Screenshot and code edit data
------------------------

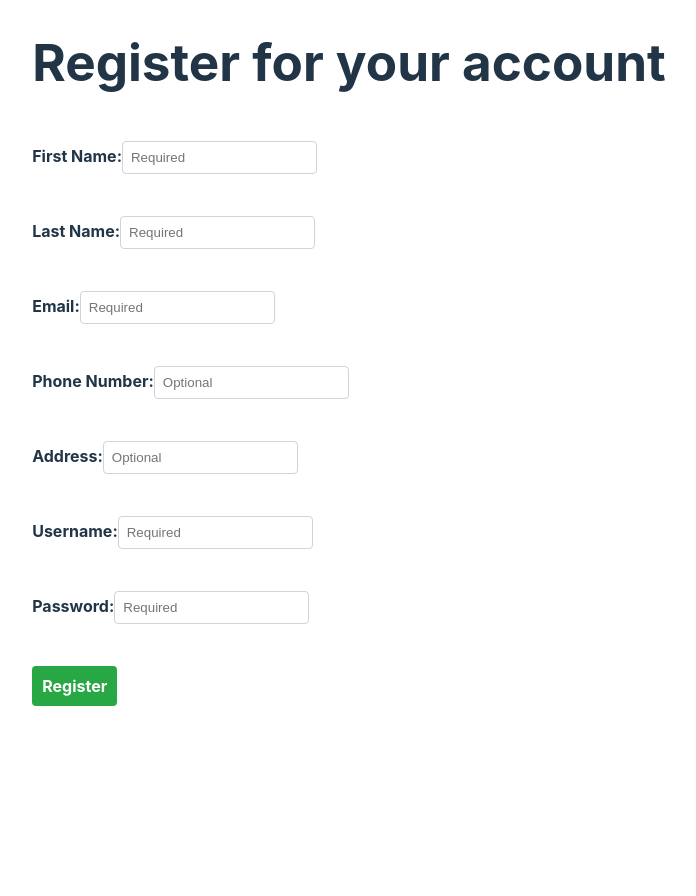
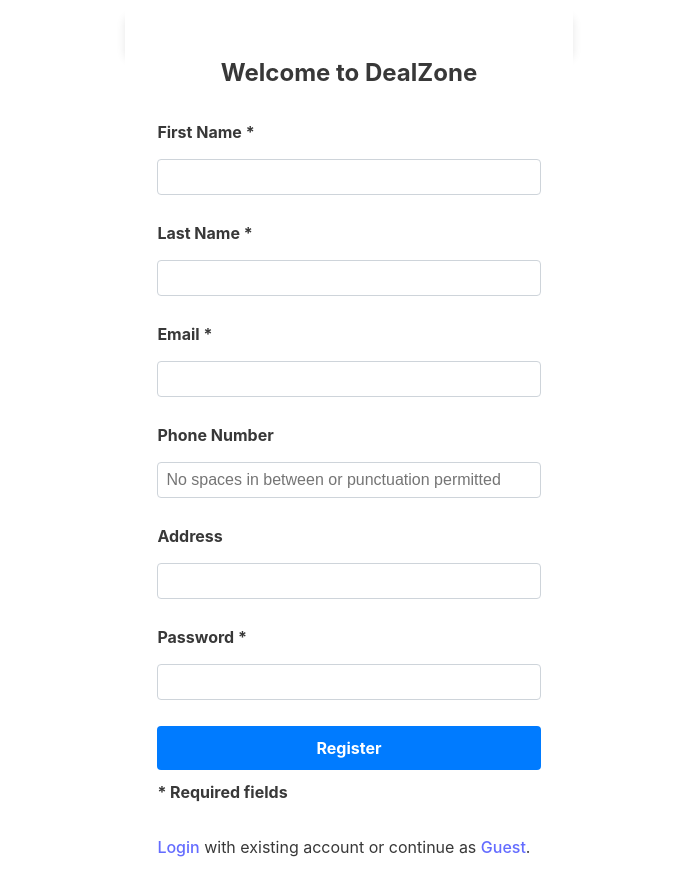
Before and after one commit to SamSun0530/CPSC-455-E-commerce-website, a React (Vite) app in the folder DealZone/: page /register in a window 1280 px wide. Shown: the top 896 px of the page, without its empty margins (291-987 px from the left). Before the commit the page ends 834 px from the top, so only its background shows below. Built offline with nearby package versions, Linux system fonts and the light colour scheme.

Commit message:
style registration page, edit register form labels

```diff
--- a/DealZone/src/components/RegistrationForm.jsx
+++ b/DealZone/src/components/RegistrationForm.jsx
@@ -1,10 +1,11 @@
 import { useState } from "react";
+import { Link } from "react-router-dom";
 // import { useDispatch } from 'react-redux'
 // import { nanoid } from '@reduxjs/toolkit'
 
 
 export default function RegistrationForm() {
-	const blankState = { firstName: "", lastName: "", email: "", phone: "", address: "", username: "", password: "" };
+	const blankState = { firstName: "", lastName: "", email: "", phone: "", address: "", password: "" };
 	const [formData, setFormData] = useState(blankState);
 	//   const dispatch = useDispatch();
 	const handleChange = (event) => {
@@ -25,7 +26,6 @@
 			//       email: formData.email,
 			// 	  phone: formData.phone,
 			//       address: formData.address,
-			// 	  username: formData.username,
 			// 	  password: formData.password
 			//     })
 			//   )
@@ -46,42 +46,37 @@
 	};
 
 	return (
-		<form onSubmit={handleSubmit}>
-			<p>
-				<label htmlFor="firstName">First Name:</label>
-				<input type="text" id="firstName" name="firstName" required placeholder="Required" value={formData.firstName} onChange={handleChange} />
-			</p>
-			<p>
-				<label htmlFor="lastName">Last Name:</label>
-				<input type="text" id="lastName" name="lastName" required placeholder="Required" value={formData.lastName} onChange={handleChange} />
-			</p>
-			<p>
-				<label htmlFor="email">Email:</label>
-				<input type="email" id="email" name="email" required placeholder="Required" value={formData.email} onChange={handleChange} />
-			</p>
-			<p>
-				<label htmlFor="phone">Phone Number:</label>
-				<input type="text" id="phone" name="phone" placeholder="Optional" pattern=" *\d{10,11} *" onInvalid={handleInvalidPhoneFormat} value={formData.phone} onChange={handlePhoneChange} />
-			</p>
-			<p>
-				<label htmlFor="address">Address:</label>
-				<input type="text" id="address" name="address" placeholder="Optional" value={formData.address} onChange={handleChange} />
-			</p>
-			<p>
-				<label htmlFor="username">Username:</label>
-				<input type="text" id="username" name="username" required placeholder="Required" value={formData.username} onChange={handleChange} />
-			</p>
-			<p>
-				<label htmlFor="password">Password:</label>
-				<input type="password" id="password" name="password" required placeholder="Required" value={formData.password} onChange={handleChange} />
-			</p>
-			<p>
-				<button type="submit">Register</button>
-			</p>
-		</form>
+		<div className="register-container">
+			<form className="register-form" onSubmit={handleSubmit}>
+				<h2 id="registerHeading">Welcome to DealZone</h2>
+
+				<label htmlFor="firstName">First Name *</label>
+				<input type="text" id="firstName" name="firstName" required value={formData.firstName} onChange={handleChange} />
+
+				<label htmlFor="lastName">Last Name *</label>
+				<input type="text" id="lastName" name="lastName" required value={formData.lastName} onChange={handleChange} />
+
+				<label htmlFor="email">Email *</label>
+				<input type="email" id="email" name="email" required value={formData.email} onChange={handleChange} />
+
+				<label htmlFor="phone">Phone Number</label>
+				<input type="text" id="phone" name="phone" placeholder="No spaces in between or punctuation permitted" pattern=" *\d{10,11} *" onInvalid={handleInvalidPhoneFormat} value={formData.phone} onChange={handlePhoneChange} />
+
+				<label htmlFor="address">Address</label>
+				<input type="text" id="address" name="address" value={formData.address} onChange={handleChange} />
+
+				<label htmlFor="password">Password *</label>
+				<input type="password" id="password" name="password" required value={formData.password} onChange={handleChange} />
+
+				<button className="register-button" type="submit">Register</button>
+				<label className="required-field">* Required fields</label>
+				<p><Link to="/login">Login</Link> with existing account or continue as <Link to="/">Guest</Link>.</p>
+				<p></p>
+			</form>
+		</div>
 	);
 }
 
 function areTextFieldsValid(firstName, lastName, username, password) {
-	return !(firstName.trim().length === 0 || lastName.trim().length === 0 || username.trim().length === 0 || password.trim().length === 0);
+	return !(firstName.trim().length === 0 || lastName.trim().length === 0 || password.trim().length === 0);
 }
--- /dev/null
+++ b/DealZone/src/css/RegistrationPage.css
@@ -0,0 +1,52 @@
+.register-container {
+    display: flex;
+    justify-content: center;
+	height: 100vh;
+    align-items: center;
+}
+
+.register-form {
+	color:#383838;
+    display: flex;
+    flex-direction: column;
+    padding: 2rem;
+    background: white;
+    border-radius: 8px;
+    max-width: 400px;
+    width: 100%;
+}
+
+input {
+    margin-bottom: 1rem;
+    padding: 0.75rem;
+    font-size: 1rem;
+    border: 1px solid #ccc;
+    border-radius: 4px;
+}
+
+input:focus {
+    border-color: #007bff;
+    outline: none;
+}
+
+#registerHeading {
+    align-self: center;
+}
+
+.required-field {
+	justify-self: left;
+}
+
+.register-button {
+    padding: 0.75rem;
+    font-size: 1rem;
+    color: white;
+    background-color: #007bff;
+    border: none;
+    border-radius: 4px;
+    cursor: pointer;
+}
+
+.register-button:hover {
+    background-color: #0056b3;
+}
--- a/DealZone/src/pages/RegistrationPage.jsx
+++ b/DealZone/src/pages/RegistrationPage.jsx
@@ -1,9 +1,11 @@
+import Navbar from "../components/Navbar"
 import RegistrationForm from "../components/RegistrationForm"
+import '../css/RegistrationPage.css'
 export default function RegistrationPage() {
-	return(
+	return (
 		<>
-		<h1>Register for your account</h1>
-		<RegistrationForm/>
+			<Navbar />
+			<RegistrationForm />
 		</>
 	)
 }
```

------------------------

What the exercise asks
Restate each line of the records exactly; pictures do not belong in the copy.

Result of this exercise
Before and after one commit to SamSun0530/CPSC-455-E-commerce-website, a React (Vite) app in the folder DealZone/: page /register in a window 1280 px wide. Shown: the top 896 px of the page, without its empty margins (291-987 px from the left). Before the commit the page ends 834 px from the top, so only its background shows below. Built offline with nearby package versions, Linux system fonts and the light colour scheme.

Commit message:
style registration page, edit register form labels

```diff
--- a/DealZone/src/components/RegistrationForm.jsx
+++ b/DealZone/src/components/RegistrationForm.jsx
@@ -1,10 +1,11 @@
 import { useState } from "react";
+import { Link } from "react-router-dom";
 // import { useDispatch } from 'react-redux'
 // import { nanoid } from '@reduxjs/toolkit'
 
 
 export default function RegistrationForm() {
-	const blankState = { firstName: "", lastName: "", email: "", phone: "", address: "", username: "", password: "" };
+	const blankState = { firstName: "", lastName: "", email: "", phone: "", address: "", password: "" };
 	const [formData, setFormData] = useState(blankState);
 	//   const dispatch = useDispatch();
 	const handleChange = (event) => {
@@ -25,7 +26,6 @@
 			//       email: formData.email,
 			// 	  phone: formData.phone,
 			//       address: formData.address,
-			// 	  username: formData.username,
 			// 	  password: formData.password
 			//     })
 			//   )
@@ -46,42 +46,37 @@
 	};
 
 	return (
-		<form onSubmit={handleSubmit}>
-			<p>
-				<label htmlFor="firstName">First Name:</label>
-				<input type="text" id="firstName" name="firstName" required placeholder="Required" value={formData.firstName} onChange={handleChange} />
-			</p>
-			<p>
-				<label htmlFor="lastName">Last Name:</label>
-				<input type="text" id="lastName" name="lastName" required placeholder="Required" value={formData.lastName} onChange={handleChange} />
-			</p>
-			<p>
-				<label htmlFor="email">Email:</label>
-				<input type="email" id="email" name="email" required placeholder="Required" value={formData.email} onChange={handleChange} />
-			</p>
-			<p>
-				<label htmlFor="phone">Phone Number:</label>
-				<input type="text" id="phone" name="phone" placeholder="Optional" pattern=" *\d{10,11} *" onInvalid={handleInvalidPhoneFormat} value={formData.phone} onChange={handlePhoneChange} />
-			</p>
-			<p>
-				<label htmlFor="address">Address:</label>
-				<input type="text" id="address" name="address" placeholder="Optional" value={formData.address} onChange={handleChange} />
-			</p>
-			<p>
-				<label htmlFor="username">Username:</label>
-				<input type="text" id="username" name="username" required placeholder="Required" value={formData.username} onChange={handleChange} />
-			</p>
-			<p>
-				<label htmlFor="password">Password:</label>
-				<input type="password" id="password" name="password" required placeholder="Required" value={formData.password} onChange={handleChange} />
-			</p>
-			<p>
-				<button type="submit">Register</button>
-			</p>
-		</form>
+		<div className="register-container">
+			<form className="register-form" onSubmit={handleSubmit}>
+				<h2 id="registerHeading">Welcome to DealZone</h2>
+
+				<label htmlFor="firstName">First Name *</label>
+				<input type="text" id="firstName" name="firstName" required value={formData.firstName} onChange={handleChange} />
+
+				<label htmlFor="lastName">Last Name *</label>
+				<input type="text" id="lastName" name="lastName" required value={formData.lastName} onChange={handleChange} />
+
+				<label htmlFor="email">Email *</label>
+				<input type="email" id="email" name="email" required value={formData.email} onChange={handleChange} />
+
+				<label htmlFor="phone">Phone Number</label>
+				<input type="text" id="phone" name="phone" placeholder="No spaces in between or punctuation permitted" pattern=" *\d{10,11} *" onInvalid={handleInvalidPhoneFormat} value={formData.phone} onChange={handlePhoneChange} />
+
+				<label htmlFor="address">Address</label>
+				<input type="text" id="address" name="address" value={formData.address} onChange={handleChange} />
+
+				<label htmlFor="password">Password *</label>
+				<input type="password" id="password" name="password" required value={formData.password} onChange={handleChange} />
+
+				<button className="register-button" type="submit">Register</button>
+				<label className="required-field">* Required fields</label>
+				<p><Link to="/login">Login</Link> with existing account or continue as <Link to="/">Guest</Link>.</p>
+				<p></p>
+			</form>
+		</div>
 	);
 }
 
 function areTextFieldsValid(firstName, lastName, username, password) {
-	return !(firstName.trim().length === 0 || lastName.trim().length === 0 || username.trim().length === 0 || password.trim().length === 0);
+	return !(firstName.trim().length === 0 || lastName.trim().length === 0 || password.trim().length === 0);
 }
--- /dev/null
+++ b/DealZone/src/css/RegistrationPage.css
@@ -0,0 +1,52 @@
+.register-container {
+    display: flex;
+    justify-content: center;
+	height: 100vh;
+    align-items: center;
+}
+
+.register-form {
+	color:#383838;
+    display: flex;
+    flex-direction: column;
+    padding: 2rem;
+    background: white;
+    border-radius: 8px;
+    max-width: 400px;
+    width: 100%;
+}
+
+input {
+    margin-bottom: 1rem;
+    padding: 0.75rem;
+    font-size: 1rem;
+    border: 1px solid #ccc;
+    border-radius: 4px;
+}
+
+input:focus {
+    border-color: #007bff;
+    outline: none;
+}
+
+#registerHeading {
+    align-self: center;
+}
+
+.required-field {
+	justify-self: left;
+}
+
+.register-button {
+    padding: 0.75rem;
+    font-size: 1rem;
+    color: white;
+    background-color: #007bff;
+    border: none;
+    border-radius: 4px;
+    cursor: pointer;
+}
+
+.register-button:hover {
+    background-color: #0056b3;
+}
--- a/DealZone/src/pages/RegistrationPage.jsx
+++ b/DealZone/src/pages/RegistrationPage.jsx
@@ -1,9 +1,11 @@
+import Navbar from "../components/Navbar"
 import RegistrationForm from "../components/RegistrationForm"
+import '../css/RegistrationPage.css'
 export default function RegistrationPage() {
-	return(
+	return (
 		<>
-		<h1>Register for your account</h1>
-		<RegistrationForm/>
+			<Navbar />
+			<RegistrationForm />
 		</>
 	)
 }
```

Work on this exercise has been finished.